Market regulator Sebi finally came out with guidelines for Angel investors in India recently. Essentially, Angel funds can now become Category I Alternative Investment Funds (AIFs), an investment class that allows them certain tax benefits. While the good part is that the government has made an attempt to understand angel investing and work out a decent framework there are some critical flaws in it.
While most angels agree that the attempt to create this asset class that encourages individuals to join hands and invest is encouraging, there are a few issues that really needs attention. “While some of the recommendations are reasonable, others defeat the purpose,” says Karthik Reddy of Blume Ventures.
The Onerous 3 Year Stay Put Clause
The most contentious, of all the clauses is the 3 year rule that says investors must stay put in a company for a minimum of 3 years.
The clause rules out investment opportunities in a whole lot of companies, says Reddy who also notes that a clause which mandates approval from all members for an investment is a “disaster.” “We can’t even get consensus all the time in a 5 member Investment Committee,” he said. Angel networks in India are already under fire from entrepreneurs for being slow.
Padmaja Ruparel, the President of the Indian Angel Network (IAN), agrees that the three year clause is a bit onerous. “If I as an investor can exit in 15 months, why will you want me to hold on for 3 years?” she asks. While she agrees with the intent, it goes against the premise of Angel investing, she contends.
Ruparel is in talks with the Sebi, which could re-look at the clause. “At IAN, we have had companies that we have exited in 15 months and made 6 times the capital,” she said.
Different companies grow differently and it doesn’t make sense to keep a standard 3 year exit restriction on them. Many angels often cash out during the Series A round. This money usually comes back into the system in the form of newer investments. This clause prevents them from quick exits.

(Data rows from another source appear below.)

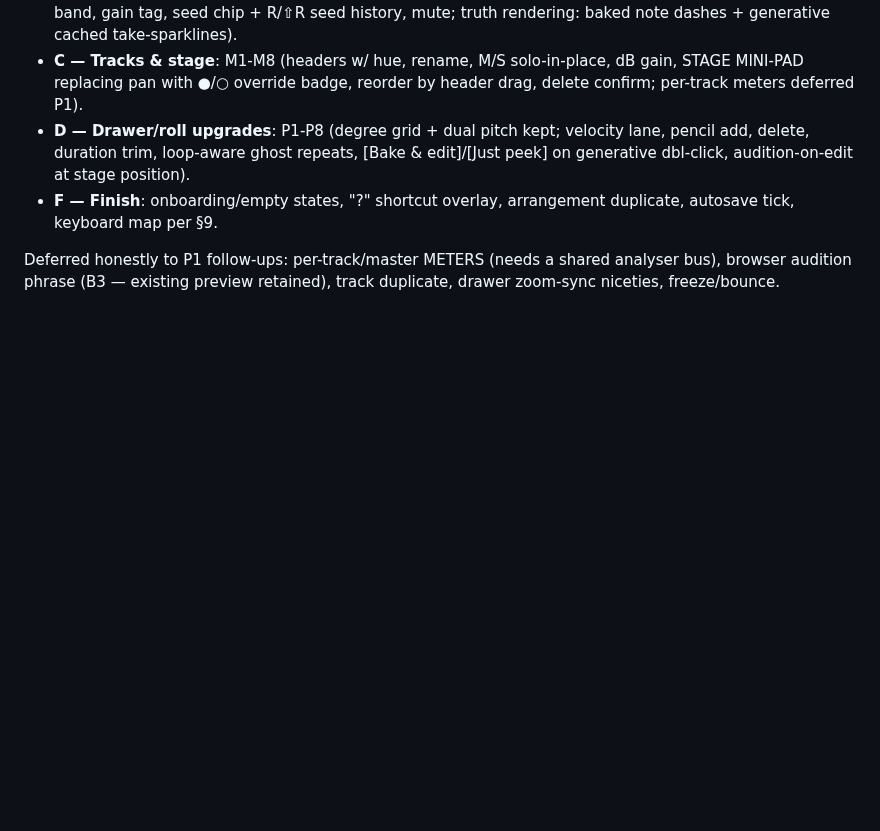
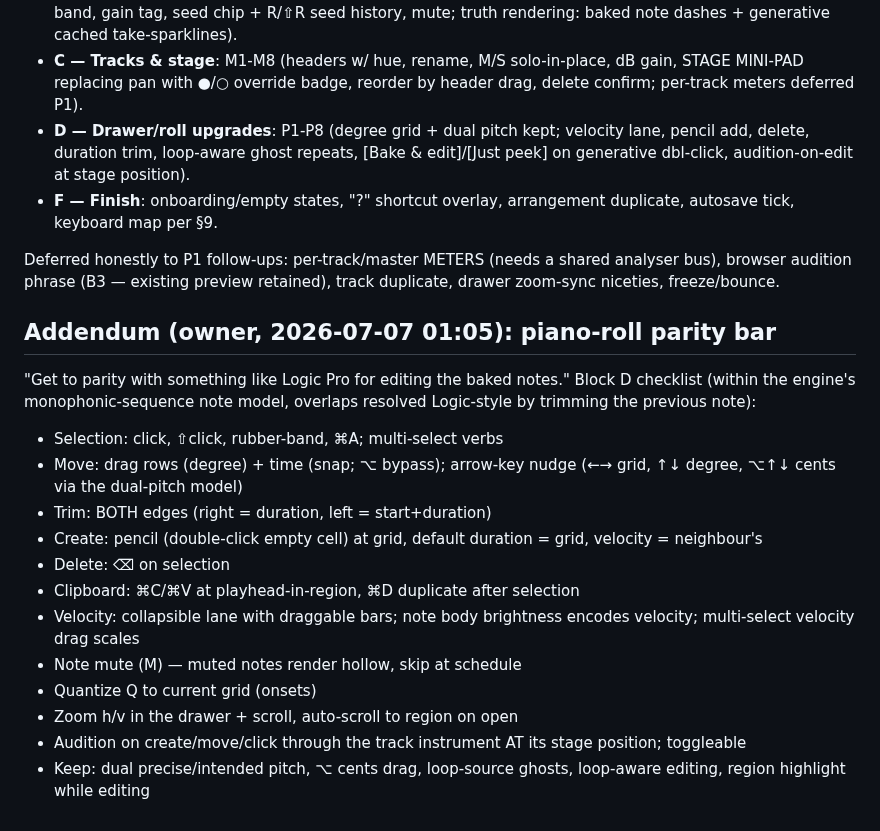
Before and after one commit to maracman/soundinator, a Markdown page: docs/PRODUCER_V3_SPEC.md, the part around the change. GitHub-like rendering; blank space fills up the shorter version.

Commit message:
Producer v3 spec addendum: Logic-parity bar for the piano roll (owner)

```diff
--- a/docs/PRODUCER_V3_SPEC.md
+++ b/docs/PRODUCER_V3_SPEC.md
@@ -334,3 +334,27 @@ takeOffsetBeats, arrangement.loopRange):
 Deferred honestly to P1 follow-ups: per-track/master METERS (needs a
 shared analyser bus), browser audition phrase (B3 — existing preview
 retained), track duplicate, drawer zoom-sync niceties, freeze/bounce.
+
+## Addendum (owner, 2026-07-07 01:05): piano-roll parity bar
+
+"Get to parity with something like Logic Pro for editing the baked notes."
+Block D checklist (within the engine's monophonic-sequence note model,
+overlaps resolved Logic-style by trimming the previous note):
+
+- Selection: click, ⇧click, rubber-band, ⌘A; multi-select verbs
+- Move: drag rows (degree) + time (snap; ⌥ bypass); arrow-key nudge
+  (←→ grid, ↑↓ degree, ⌥↑↓ cents via the dual-pitch model)
+- Trim: BOTH edges (right = duration, left = start+duration)
+- Create: pencil (double-click empty cell) at grid, default duration =
+  grid, velocity = neighbour's
+- Delete: ⌫ on selection
+- Clipboard: ⌘C/⌘V at playhead-in-region, ⌘D duplicate after selection
+- Velocity: collapsible lane with draggable bars; note body brightness
+  encodes velocity; multi-select velocity drag scales
+- Note mute (M) — muted notes render hollow, skip at schedule
+- Quantize Q to current grid (onsets)
+- Zoom h/v in the drawer + scroll, auto-scroll to region on open
+- Audition on create/move/click through the track instrument AT its
+  stage position; toggleable
+- Keep: dual precise/intended pitch, ⌥ cents drag, loop-source ghosts,
+  loop-aware editing, region highlight while editing
```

“Compared the the ease at which US investors invest into their startups, this is yet very burdensome. We still haven’t made it easy for overseas investors to angel investor individual angels to organize themselves better,” said Reddy.
Sebi has also proposed that Angel Funds must not have more than 49 investors to ensure that investment in an investee company is not akin to a public issue. Current angel networks are already larger than 49 members. For instance, the Mumbai Angels has more than 150 members.”Retrofitting a large angel network to this model may be a challenge,” Reddy said. However, he is in favor of smaller networks that are more specialized by geography or sector.
Nikhil Kumar, the Co-Founder of eLagaan says that the new guidelines have brought in more structure to Angel funding. “But it also brings in more compliance requirements,” he said. Funds now have to submit detailed valuation methodology and other such details of running the fund.
If one of the investors in the Fund is a family member of the startup, the fund cannot invest in the company. However, nothing prevents him from investing in his individual capacity. For now, the new guidelines don’t really affect Individual angels and startup founders.
Other interesting aspects of the Sebi guidelines have been covered in this video below.